"The second half of the Pop Up concert consisted of Ligety’s 1982 Trio for horn, violin and piano, often called the “Homage to Brahms.” Kigawa and Choi are Either/Or colleagues and work together on a regular basis; Drehmann is an independent musician. The three together played together as a coherent, fluently collaborative trio, subtly attuned to each other’s pacing and breathing; their mutual alertness to the spaces between sounds and silence on each other’s instruments was crucial to the success of this performance, as Ligeti’s score makes complex demands on all three instruments, especially the horn.
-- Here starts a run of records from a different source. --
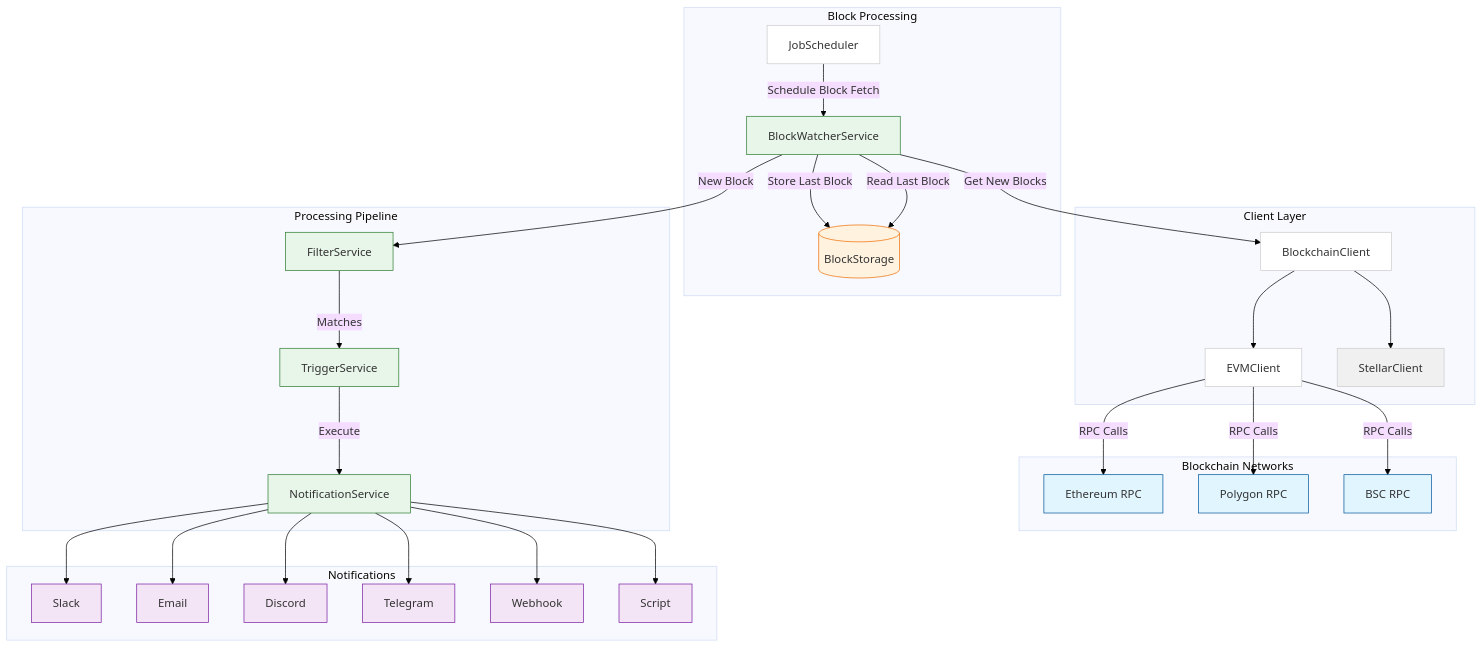
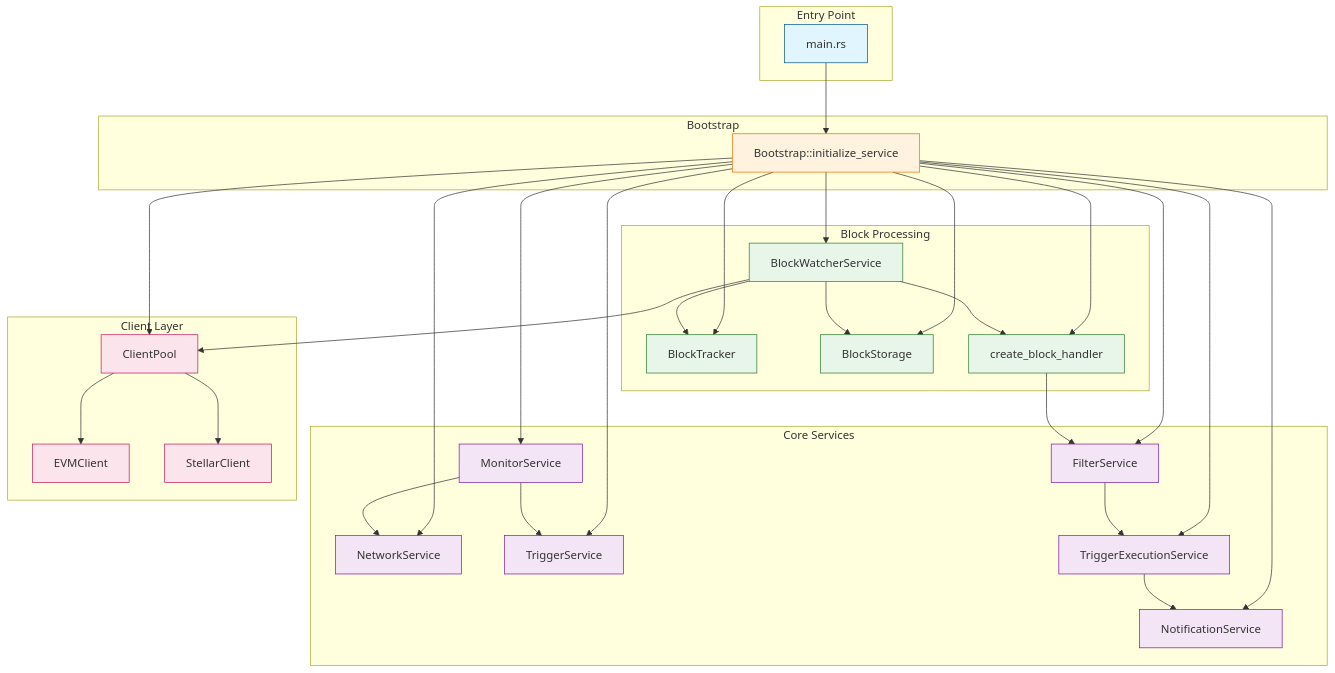
One commit to stevedylandev/openzeppelin-monitor changed the diagram in README.md. Above: the diagram before and after it, drawn with Mermaid. The commit also changed other lines of this file and 1 other file, not shown here.

Commit message:
chore: Update readme file (#302)
* chore: Update readme file

* chore: Fixing mermaid diagram

* chore: Fixing mermaid diagram styles

* chore: Mermaid styles

* chore: Mermaid styles colors

* chore: Delete alpha stage message

* chore: Minor fix for msrv

````diff
--- a/README.md
+++ b/README.md
@@ -55,79 +54,75 @@
 ```mermaid
-%%{init: {
-    'theme': 'base',
-    'themeVariables': {
-        'background': '#ffffff',
-        'mainBkg': '#ffffff',
-        'primaryBorderColor': '#cccccc'
-    }
-}}%%
 graph TD
-    subgraph Blockchain Networks
-        ETH[Ethereum RPC]
-        POL[Polygon RPC]
-        BSC[BSC RPC]
+subgraph Entry Point
+MAIN[main.rs]
+end
+
+    subgraph Bootstrap
+        BOOTSTRAP[Bootstrap::initialize_service]
     end
 
     subgraph Block Processing
-        BW[BlockWatcherService]
-        BS[(BlockStorage)]
-        JS[JobScheduler]
+        BT[BlockTracker]
+        BS[BlockStorage]
+        BWS[BlockWatcherService]
+        BH[create_block_handler]
+    end
+
+    subgraph Core Services
+        MS[MonitorService]
+        NS[NetworkService]
+        TS[TriggerService]
+        FS[FilterService]
+        TES[TriggerExecutionService]
+        NOTS[NotificationService]
     end
 
     subgraph Client Layer
-        BC[BlockchainClient]
-        EVM[EVMClient]
-        STL[StellarClient]
+        CP[ClientPool]
+        EVMC[EVMClient]
+        SC[StellarClient]
     end
 
-    subgraph Processing Pipeline
-        FS[FilterService]
-        TS[TriggerService]
-        NS[NotificationService]
-    end
+    %% Initialization Flow
+    MAIN --> BOOTSTRAP
+    BOOTSTRAP --> CP
+    BOOTSTRAP --> NS
+    BOOTSTRAP --> MS
+    BOOTSTRAP --> TS
+    BOOTSTRAP --> FS
+    BOOTSTRAP --> TES
+    BOOTSTRAP --> NOTS
 
-    subgraph Notifications
-        Slack
-        Email
-        Discord
-        Telegram
-        Webhook
-        Script
-    end
+    %% Block Processing Setup
+    BOOTSTRAP --> BT
+    BOOTSTRAP --> BS
+    BOOTSTRAP --> BWS
+    BOOTSTRAP --> BH
 
-    %% Block Processing Flow
-    JS -->|Schedule Block Fetch| BW
-    BW -->|Store Last Block| BS
-    BW -->|Read Last Block| BS
-    BW -->|Get New Blocks| BC
+    %% Client Dependencies
+    CP --> EVMC
+    CP --> SC
+    BWS --> CP
 
-    %% Client Connections
-    BC --> EVM
-    BC --> STL
-    EVM -->|RPC Calls| ETH
-    EVM -->|RPC Calls| POL
-    EVM -->|RPC Calls| BSC
+    %% Service Dependencies
+    BWS --> BS
+    BWS --> BT
+    MS --> NS
+    MS --> TS
+    FS --> TES
+    TES --> NOTS
 
-    %% Processing Flow
-    BW -->|New Block| FS
-    FS -->|Matches| TS
-    TS -->|Execute| NS
-    NS --> Slack
-    NS --> Email
-    NS --> Discord
-    NS --> Telegram
-    NS --> Webhook
-    NS --> Script
+    %% Block Handler Connection
+    BH --> FS
+    BWS --> BH
 
-    style STL fill:#f0f0f0
+    style MAIN fill:#e1f5fe,stroke:#01579b,color:#333333
+    style BOOTSTRAP fill:#fff3e0,stroke:#ef6c00,color:#333333
+    classDef blockProcessing fill:#e8f5e9,stroke:#2e7d32,color:#333333
+    classDef coreServices fill:#f3e5f5,stroke:#7b1fa2,color:#333333
+    classDef clients fill:#fce4ec,stroke:#c2185b,color:#333333
 
-    classDef rpc fill:#e1f5fe,stroke:#01579b
-    classDef storage fill:#fff3e0,stroke:#ef6c00
-    classDef service fill:#e8f5e9,stroke:#2e7d32
-    classDef notification fill:#f3e5f5,stroke:#7b1fa2
-
-    class ETH,POL,BSC rpc
-    class BS storage
-    class BW,FS,TS,NS service
-    class Slack,Email,Discord,Telegram,Webhook,Script notification
+    class BT,BS,BWS,BH blockProcessing
+    class MS,NS,TS,FS,TES,NOTS coreServices
+    class CP,EVMC,SC clients
 ```
````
Ligeti’s Trio makes explicit reference to the historical musical past: it expresses gratitude to the insights of Romanticism, even as it negotiates modern stresses by means of vocabularies as diverse as jazzy cynicism and near symphonic anguish. At various moments during the trio, two instruments engage in dialogue while the third maintains a muted, constant presence; at other times, all three are engaged in musical interconnections involving several rhythmic and melodic subjects at once.
In the hands of less virtuosic musicians, Ligeti’s material can spin out of control. Kigawa, Choi and Drehmann, however, from the very opening, invited the audience into an experience of listening based on complete trust. The work’s elegant, almost wistful conclusion – a distillation of harmonic lines into quiet, unresolved ambiguities – was compelling.
This Trio, a familiar piece of the complex Ligeti repertoire, was beautifully presented by Kigawa, Choi and Drehmann, and the Pop Up concert audience was appropriately pleased.
For audiences who want more of Ligeti’s piano etudes, Kigawa will provide another opportunity: on May 16, at the Poisson Rouge here in New York City, he will perform all eighteen. All in all, this was a wonderful presentation of demanding music by marvelous musicians." - Jean Ballard Terepka, TheaterScene.net